2. Sloss argues for a different interpretation of Medellin, and in particular the sentence in the decision that says there is a “background presumption…that [treaties] … do not create private rights or provide a private cause of action in domestic courts.” He summarizes his argument:

“In sum, it appears that very little has changed since Medellín. Before Medellín, US courts vigorously enforced transnational treaty provisions, but they were hesitant to enforce vertical treaty provisions. After Medellín, US courts are arguably more reluctant to enforce vertical treaty provisions, but their enthusiastic enforcement of transnational treaty provisions continues unabated.”

3. John Bellinger, part of the Secretary of State’s Advisory Committee on International Law, makes an interesting comment on how the Medellín decision surprised him:

“..it does not make much sense to me that the President [Bush] would order compliance with an ICJ decision knowing his order would be struck down. His order was decidedly unpopular in Texas and with conservatives, and he received little credit in the international community for his effort to comply with international law. To my knowledge, the President made his decision, based on the recommendation of his Secretary of State, because the U.S. is required under the U.N. Charter to comply with decisions of the ICJ and because demonstrating commitment to the Vienna Convention on Consular Relations (VCCR) would help protect Americans who are arrested in other countries”

4. Finally, and most recently,Vladek blogged on “Self-Execution Beyond Treaties”: Enforcement of both domestic and international obligations is becoming more problematic.

IL Course Notes: Actors

The theme this week, carried over from last week, is “actors in international law”. We will finish discussing states, and move on to other actors.
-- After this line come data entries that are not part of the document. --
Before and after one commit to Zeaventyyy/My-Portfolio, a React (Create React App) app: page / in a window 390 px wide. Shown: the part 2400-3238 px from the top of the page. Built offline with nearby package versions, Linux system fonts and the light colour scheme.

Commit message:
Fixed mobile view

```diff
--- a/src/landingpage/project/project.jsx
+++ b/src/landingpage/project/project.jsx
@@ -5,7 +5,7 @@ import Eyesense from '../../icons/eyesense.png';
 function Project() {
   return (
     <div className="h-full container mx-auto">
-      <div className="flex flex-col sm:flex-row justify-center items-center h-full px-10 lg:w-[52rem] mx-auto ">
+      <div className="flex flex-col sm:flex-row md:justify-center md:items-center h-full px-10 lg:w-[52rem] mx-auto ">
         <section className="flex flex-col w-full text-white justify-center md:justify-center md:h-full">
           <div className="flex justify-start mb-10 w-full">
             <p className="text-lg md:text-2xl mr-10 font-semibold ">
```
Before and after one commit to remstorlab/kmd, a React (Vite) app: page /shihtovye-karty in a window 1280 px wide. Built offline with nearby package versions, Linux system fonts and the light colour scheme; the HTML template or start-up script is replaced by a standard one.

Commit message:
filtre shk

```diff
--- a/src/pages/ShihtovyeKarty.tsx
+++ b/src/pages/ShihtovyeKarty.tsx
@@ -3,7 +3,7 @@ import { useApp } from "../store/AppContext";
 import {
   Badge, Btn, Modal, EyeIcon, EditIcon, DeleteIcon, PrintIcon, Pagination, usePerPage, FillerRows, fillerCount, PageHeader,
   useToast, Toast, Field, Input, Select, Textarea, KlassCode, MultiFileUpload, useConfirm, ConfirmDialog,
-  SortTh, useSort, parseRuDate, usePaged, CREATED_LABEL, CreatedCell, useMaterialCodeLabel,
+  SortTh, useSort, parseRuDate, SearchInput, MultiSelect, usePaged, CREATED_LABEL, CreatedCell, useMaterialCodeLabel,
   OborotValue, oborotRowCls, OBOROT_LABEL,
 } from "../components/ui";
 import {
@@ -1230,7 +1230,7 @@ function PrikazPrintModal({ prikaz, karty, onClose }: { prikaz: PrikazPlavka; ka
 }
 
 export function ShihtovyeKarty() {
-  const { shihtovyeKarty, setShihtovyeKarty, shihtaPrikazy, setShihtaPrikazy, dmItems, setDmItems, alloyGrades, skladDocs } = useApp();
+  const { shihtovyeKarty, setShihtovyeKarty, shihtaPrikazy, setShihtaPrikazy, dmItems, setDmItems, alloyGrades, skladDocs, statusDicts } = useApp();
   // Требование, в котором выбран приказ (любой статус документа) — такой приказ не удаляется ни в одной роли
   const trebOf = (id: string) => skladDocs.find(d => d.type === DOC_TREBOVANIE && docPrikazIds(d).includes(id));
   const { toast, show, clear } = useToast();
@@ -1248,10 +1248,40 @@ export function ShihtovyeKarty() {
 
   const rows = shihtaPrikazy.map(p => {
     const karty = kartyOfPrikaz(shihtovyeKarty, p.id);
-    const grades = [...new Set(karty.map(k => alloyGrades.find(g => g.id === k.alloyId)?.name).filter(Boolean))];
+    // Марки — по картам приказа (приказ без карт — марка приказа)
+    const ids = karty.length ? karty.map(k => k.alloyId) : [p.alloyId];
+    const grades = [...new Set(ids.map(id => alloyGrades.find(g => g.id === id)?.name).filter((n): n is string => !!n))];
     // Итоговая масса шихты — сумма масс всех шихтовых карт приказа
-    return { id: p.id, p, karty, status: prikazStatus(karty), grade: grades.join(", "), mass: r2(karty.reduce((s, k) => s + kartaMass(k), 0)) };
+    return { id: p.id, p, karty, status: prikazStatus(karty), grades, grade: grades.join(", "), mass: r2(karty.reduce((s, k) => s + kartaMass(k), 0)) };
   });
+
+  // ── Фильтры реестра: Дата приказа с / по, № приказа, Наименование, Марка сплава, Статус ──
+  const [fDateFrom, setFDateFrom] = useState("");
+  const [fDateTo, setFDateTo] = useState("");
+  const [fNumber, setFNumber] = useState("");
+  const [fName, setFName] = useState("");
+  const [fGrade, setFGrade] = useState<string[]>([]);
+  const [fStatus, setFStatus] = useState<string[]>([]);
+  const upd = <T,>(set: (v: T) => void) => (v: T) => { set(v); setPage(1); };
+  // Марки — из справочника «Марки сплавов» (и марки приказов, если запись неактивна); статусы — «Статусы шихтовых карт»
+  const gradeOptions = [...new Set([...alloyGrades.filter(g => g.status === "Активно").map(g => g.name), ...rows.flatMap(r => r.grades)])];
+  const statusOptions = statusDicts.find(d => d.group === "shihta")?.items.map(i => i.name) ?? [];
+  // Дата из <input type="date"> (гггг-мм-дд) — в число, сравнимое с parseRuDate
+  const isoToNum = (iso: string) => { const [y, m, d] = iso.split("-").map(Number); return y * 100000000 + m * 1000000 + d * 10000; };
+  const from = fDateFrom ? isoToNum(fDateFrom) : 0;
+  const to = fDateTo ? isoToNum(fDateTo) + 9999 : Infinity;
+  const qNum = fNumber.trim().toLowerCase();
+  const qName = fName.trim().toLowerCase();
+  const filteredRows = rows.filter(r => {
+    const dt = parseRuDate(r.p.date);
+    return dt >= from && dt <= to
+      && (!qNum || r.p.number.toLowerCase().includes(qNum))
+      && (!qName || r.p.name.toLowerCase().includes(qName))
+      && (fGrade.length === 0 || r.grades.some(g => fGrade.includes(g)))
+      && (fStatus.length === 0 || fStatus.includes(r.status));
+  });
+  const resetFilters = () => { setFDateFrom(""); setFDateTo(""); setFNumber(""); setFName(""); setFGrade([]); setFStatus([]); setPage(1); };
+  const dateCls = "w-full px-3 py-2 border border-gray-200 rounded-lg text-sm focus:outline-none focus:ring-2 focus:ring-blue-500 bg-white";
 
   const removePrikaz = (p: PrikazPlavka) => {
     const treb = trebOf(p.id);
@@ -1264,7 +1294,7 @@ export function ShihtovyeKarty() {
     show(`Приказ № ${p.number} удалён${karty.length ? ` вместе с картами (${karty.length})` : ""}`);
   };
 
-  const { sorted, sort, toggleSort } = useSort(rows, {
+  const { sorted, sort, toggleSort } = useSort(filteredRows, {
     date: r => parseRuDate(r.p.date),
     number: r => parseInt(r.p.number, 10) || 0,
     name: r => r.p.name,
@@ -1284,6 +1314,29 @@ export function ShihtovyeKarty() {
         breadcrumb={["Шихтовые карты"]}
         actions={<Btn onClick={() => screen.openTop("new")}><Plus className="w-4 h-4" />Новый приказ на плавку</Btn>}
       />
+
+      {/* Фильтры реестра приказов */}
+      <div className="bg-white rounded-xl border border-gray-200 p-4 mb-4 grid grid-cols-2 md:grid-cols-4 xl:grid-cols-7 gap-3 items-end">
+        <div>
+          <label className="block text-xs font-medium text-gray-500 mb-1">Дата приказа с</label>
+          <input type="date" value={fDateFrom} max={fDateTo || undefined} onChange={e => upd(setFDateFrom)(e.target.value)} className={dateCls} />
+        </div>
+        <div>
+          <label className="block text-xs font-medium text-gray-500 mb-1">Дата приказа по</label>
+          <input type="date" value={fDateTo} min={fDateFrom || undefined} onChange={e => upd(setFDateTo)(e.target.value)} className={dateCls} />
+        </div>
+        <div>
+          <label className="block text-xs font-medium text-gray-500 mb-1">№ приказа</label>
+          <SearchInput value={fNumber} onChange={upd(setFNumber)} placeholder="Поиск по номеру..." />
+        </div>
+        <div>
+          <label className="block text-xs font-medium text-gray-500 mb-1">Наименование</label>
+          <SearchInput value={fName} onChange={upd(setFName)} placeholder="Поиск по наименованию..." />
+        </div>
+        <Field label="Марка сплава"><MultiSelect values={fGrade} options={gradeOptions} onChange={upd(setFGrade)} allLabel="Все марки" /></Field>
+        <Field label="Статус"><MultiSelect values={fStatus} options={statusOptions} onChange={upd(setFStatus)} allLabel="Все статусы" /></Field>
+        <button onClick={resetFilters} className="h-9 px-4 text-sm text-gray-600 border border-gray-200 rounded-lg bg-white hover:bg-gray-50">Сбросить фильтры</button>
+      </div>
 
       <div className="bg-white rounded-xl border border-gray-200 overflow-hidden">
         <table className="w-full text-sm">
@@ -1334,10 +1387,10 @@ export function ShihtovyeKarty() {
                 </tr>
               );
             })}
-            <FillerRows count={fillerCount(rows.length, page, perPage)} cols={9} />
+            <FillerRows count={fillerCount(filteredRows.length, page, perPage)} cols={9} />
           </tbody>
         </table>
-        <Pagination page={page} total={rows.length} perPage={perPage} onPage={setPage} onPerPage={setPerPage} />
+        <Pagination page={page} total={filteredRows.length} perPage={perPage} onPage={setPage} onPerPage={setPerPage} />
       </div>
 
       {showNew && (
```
But the unfortunate events in Syria provide a lens for thinking about some of these actors.

One of the first things we learn in international law is that sovereign states are largely treated as “equal” subjects. However, over at Opinio Juris, Jens Ohlin notes that in the area of security some actors (the permanent members of the security council) are more equal than others (the rest of the states): “Syria, Intervention, and Recognition”. This is why the Security Council cannot act on Syria. Two of its members, Russia and China, seem unlikely to allow any resolution on Syria to pass, regardless of what the rest of the world may want.

However, another interesting aspect to the Syria issue is the question of forum shifting by actors. If the Security Council’s actions can be blocked by two states, what about the International Criminal Court. Julian Ku asks this in another post at Opinio Juris:“Since the Security Council Won’t Act, Send in the ICC?” These are two somewhat independent international organizations. And while one (the Security Council) is mostly focused on regulating the behavior of states, the other (ICC) is primarily focused on regulating the behavior of individuals. Unfortunately for those who would like to see ICC action, it would likely require Security Council support, given that Syria is not a member. And, once again, China and Russia will likely block such a decision.

Sudan is a case where the Security Council did ask the ICC to investigate a state who was not a member of the ICC. However, this has proved controversial in Africa. Just last month, the African Union asked its commission to consider seeking an ICJ advisory decision on whether Sudanese President Omer Hassan al-Bashir should be considered immune, whether the ICC process is against international law in this instance. (Likely the ICC is in the right here, I would say. But it could be an interesting ICJ decision to follow, should it get there.) See: “African Union may ask ICJ for opinion on Bashir’s immunity from ICC”.